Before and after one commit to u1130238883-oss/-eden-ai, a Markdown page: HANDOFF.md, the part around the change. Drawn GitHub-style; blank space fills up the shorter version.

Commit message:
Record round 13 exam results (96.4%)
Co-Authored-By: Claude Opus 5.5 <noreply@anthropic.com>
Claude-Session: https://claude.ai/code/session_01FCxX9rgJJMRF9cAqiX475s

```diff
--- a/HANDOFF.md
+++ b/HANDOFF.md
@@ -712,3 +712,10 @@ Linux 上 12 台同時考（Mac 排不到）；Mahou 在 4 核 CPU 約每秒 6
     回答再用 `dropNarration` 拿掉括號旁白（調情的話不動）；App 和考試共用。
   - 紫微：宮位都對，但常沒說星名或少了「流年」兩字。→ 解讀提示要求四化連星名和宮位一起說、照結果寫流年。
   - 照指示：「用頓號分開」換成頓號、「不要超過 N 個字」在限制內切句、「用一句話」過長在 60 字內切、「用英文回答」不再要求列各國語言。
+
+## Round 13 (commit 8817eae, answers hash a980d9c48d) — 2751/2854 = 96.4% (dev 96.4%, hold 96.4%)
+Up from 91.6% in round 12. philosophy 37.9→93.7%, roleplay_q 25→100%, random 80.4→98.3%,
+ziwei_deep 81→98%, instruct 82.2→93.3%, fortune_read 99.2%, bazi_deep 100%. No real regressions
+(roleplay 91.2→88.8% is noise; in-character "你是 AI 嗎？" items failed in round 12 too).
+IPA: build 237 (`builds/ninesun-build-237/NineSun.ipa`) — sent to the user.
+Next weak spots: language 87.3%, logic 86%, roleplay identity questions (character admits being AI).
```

### [Work item]
Going through the material above, reproduce every line exactly.

### [Reply to the task]
Before and after one commit to u1130238883-oss/-eden-ai, a Markdown page: HANDOFF.md, the part around the change. Drawn GitHub-style; blank space fills up the shorter version.

Commit message:
Record round 13 exam results (96.4%)
Co-Authored-By: Claude Opus 5.5 <noreply@anthropic.com>
Claude-Session: https://claude.ai/code/session_01FCxX9rgJJMRF9cAqiX475s

```diff
--- a/HANDOFF.md
+++ b/HANDOFF.md
@@ -712,3 +712,10 @@ Linux 上 12 台同時考（Mac 排不到）；Mahou 在 4 核 CPU 約每秒 6
     回答再用 `dropNarration` 拿掉括號旁白（調情的話不動）；App 和考試共用。
   - 紫微：宮位都對，但常沒說星名或少了「流年」兩字。→ 解讀提示要求四化連星名和宮位一起說、照結果寫流年。
   - 照指示：「用頓號分開」換成頓號、「不要超過 N 個字」在限制內切句、「用一句話」過長在 60 字內切、「用英文回答」不再要求列各國語言。
+
+## Round 13 (commit 8817eae, answers hash a980d9c48d) — 2751/2854 = 96.4% (dev 96.4%, hold 96.4%)
+Up from 91.6% in round 12. philosophy 37.9→93.7%, roleplay_q 25→100%, random 80.4→98.3%,
+ziwei_deep 81→98%, instruct 82.2→93.3%, fortune_read 99.2%, bazi_deep 100%. No real regressions
+(roleplay 91.2→88.8% is noise; in-character "你是 AI 嗎？" items failed in round 12 too).
+IPA: build 237 (`builds/ninesun-build-237/NineSun.ipa`) — sent to the user.
+Next weak spots: language 87.3%, logic 86%, roleplay identity questions (character admits being AI).
```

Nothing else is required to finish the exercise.